*EXERCISE GOAL*
The lines from the first line of the entries through the line containing "<title>Document</title>" are to be repeated exactly, with both of those lines included.

Version difference data:
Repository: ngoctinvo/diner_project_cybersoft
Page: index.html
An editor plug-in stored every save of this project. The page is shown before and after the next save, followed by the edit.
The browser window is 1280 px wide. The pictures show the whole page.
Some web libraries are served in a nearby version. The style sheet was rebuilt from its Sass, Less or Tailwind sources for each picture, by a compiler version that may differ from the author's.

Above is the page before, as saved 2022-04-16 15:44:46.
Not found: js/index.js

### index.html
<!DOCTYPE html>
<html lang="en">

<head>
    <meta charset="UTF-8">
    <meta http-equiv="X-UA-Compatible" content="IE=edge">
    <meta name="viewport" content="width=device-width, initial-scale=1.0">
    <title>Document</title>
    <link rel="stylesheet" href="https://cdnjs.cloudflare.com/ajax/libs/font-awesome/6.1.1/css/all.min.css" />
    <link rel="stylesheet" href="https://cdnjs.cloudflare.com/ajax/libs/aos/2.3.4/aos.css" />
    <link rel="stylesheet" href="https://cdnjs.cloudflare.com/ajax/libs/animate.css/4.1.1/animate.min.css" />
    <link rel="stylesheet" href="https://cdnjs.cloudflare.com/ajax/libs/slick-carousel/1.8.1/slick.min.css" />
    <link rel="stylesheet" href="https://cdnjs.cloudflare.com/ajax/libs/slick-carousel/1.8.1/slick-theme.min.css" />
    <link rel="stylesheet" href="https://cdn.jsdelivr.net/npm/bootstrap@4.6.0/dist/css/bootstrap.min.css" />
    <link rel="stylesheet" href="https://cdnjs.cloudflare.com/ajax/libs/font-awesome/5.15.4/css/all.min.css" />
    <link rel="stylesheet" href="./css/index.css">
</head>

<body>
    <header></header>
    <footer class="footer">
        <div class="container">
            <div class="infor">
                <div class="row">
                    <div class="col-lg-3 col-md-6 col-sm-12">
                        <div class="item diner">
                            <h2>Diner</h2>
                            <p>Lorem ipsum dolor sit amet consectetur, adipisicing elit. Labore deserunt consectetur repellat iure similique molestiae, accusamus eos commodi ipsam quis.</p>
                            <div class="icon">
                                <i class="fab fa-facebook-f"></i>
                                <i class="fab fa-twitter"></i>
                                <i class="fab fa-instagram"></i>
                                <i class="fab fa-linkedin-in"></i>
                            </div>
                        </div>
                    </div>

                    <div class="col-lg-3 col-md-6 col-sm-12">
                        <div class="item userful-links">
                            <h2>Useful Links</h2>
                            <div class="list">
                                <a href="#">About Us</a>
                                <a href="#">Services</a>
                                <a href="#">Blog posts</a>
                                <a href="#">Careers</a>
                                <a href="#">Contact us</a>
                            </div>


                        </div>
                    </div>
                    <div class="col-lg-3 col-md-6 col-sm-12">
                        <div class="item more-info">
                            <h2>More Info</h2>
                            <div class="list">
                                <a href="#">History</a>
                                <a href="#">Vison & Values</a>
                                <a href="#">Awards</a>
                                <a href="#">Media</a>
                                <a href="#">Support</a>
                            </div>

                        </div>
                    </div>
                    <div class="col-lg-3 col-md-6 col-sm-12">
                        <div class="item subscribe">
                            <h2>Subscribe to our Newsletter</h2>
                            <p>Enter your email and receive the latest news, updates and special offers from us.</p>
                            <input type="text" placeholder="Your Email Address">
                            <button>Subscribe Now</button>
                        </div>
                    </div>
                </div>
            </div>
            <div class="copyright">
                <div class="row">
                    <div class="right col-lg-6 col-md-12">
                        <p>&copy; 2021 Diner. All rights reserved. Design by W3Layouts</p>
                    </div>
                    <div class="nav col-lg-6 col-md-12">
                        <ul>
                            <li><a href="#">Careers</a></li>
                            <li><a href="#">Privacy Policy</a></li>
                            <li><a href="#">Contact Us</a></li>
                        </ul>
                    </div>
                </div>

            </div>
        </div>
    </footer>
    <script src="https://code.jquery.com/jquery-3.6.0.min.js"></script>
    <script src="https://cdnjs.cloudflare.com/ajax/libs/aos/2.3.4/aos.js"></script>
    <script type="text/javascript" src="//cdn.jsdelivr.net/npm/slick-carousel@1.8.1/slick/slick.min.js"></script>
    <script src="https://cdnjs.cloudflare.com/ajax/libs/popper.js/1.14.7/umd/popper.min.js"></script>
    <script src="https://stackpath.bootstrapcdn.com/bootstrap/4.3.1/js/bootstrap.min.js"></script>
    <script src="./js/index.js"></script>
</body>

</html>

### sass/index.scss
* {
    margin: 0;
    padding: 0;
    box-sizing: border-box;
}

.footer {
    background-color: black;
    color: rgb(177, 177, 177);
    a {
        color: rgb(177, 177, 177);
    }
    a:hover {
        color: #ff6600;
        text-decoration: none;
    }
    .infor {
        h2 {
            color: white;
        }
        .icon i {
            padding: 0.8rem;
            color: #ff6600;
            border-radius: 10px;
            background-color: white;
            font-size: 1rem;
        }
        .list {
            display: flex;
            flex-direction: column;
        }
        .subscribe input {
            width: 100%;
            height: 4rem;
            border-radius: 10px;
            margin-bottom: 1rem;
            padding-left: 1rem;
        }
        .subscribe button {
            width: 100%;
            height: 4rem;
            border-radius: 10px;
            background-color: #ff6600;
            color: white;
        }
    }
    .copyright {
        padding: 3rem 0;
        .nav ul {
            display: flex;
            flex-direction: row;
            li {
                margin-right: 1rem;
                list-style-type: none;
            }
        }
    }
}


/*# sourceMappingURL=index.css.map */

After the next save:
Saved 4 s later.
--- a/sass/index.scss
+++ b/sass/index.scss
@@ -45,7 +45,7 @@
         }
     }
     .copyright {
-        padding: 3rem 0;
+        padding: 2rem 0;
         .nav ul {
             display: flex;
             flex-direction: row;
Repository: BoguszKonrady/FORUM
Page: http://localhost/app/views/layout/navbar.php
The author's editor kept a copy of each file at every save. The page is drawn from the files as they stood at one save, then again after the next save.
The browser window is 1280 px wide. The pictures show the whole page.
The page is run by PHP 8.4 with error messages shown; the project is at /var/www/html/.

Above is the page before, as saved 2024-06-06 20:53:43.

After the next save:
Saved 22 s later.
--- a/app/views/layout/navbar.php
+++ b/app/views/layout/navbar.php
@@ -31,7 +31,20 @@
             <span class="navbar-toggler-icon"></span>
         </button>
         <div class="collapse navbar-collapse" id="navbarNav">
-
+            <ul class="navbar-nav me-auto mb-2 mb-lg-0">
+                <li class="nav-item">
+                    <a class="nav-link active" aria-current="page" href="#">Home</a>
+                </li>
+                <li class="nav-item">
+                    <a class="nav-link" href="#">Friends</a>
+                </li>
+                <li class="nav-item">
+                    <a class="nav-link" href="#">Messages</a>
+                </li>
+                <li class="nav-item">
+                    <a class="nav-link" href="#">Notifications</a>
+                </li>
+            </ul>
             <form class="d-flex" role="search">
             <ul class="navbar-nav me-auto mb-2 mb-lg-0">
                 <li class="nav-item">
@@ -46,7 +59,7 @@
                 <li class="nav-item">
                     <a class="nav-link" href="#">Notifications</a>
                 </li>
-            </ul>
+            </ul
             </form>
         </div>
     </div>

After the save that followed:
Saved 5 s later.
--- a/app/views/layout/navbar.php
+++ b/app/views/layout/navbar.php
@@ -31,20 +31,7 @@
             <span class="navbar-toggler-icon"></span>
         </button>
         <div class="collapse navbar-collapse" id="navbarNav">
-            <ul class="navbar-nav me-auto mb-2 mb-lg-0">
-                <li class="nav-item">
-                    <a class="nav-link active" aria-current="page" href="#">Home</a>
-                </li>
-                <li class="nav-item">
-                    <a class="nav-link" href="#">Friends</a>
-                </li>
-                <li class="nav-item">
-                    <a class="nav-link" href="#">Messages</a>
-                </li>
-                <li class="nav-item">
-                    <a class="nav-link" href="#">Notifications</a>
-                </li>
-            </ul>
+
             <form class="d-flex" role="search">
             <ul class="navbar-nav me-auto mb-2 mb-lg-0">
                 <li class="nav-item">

*TASK RESPONSE*
Repository: ngoctinvo/diner_project_cybersoft
Page: index.html
An editor plug-in stored every save of this project. The page is shown before and after the next save, followed by the edit.
The browser window is 1280 px wide. The pictures show the whole page.
Some web libraries are served in a nearby version. The style sheet was rebuilt from its Sass, Less or Tailwind sources for each picture, by a compiler version that may differ from the author's.

Above is the page before, as saved 2022-04-16 15:44:46.
Not found: js/index.js

### index.html
<!DOCTYPE html>
<html lang="en">

<head>
    <meta charset="UTF-8">
    <meta http-equiv="X-UA-Compatible" content="IE=edge">
    <meta name="viewport" content="width=device-width, initial-scale=1.0">
    <title>Document</title>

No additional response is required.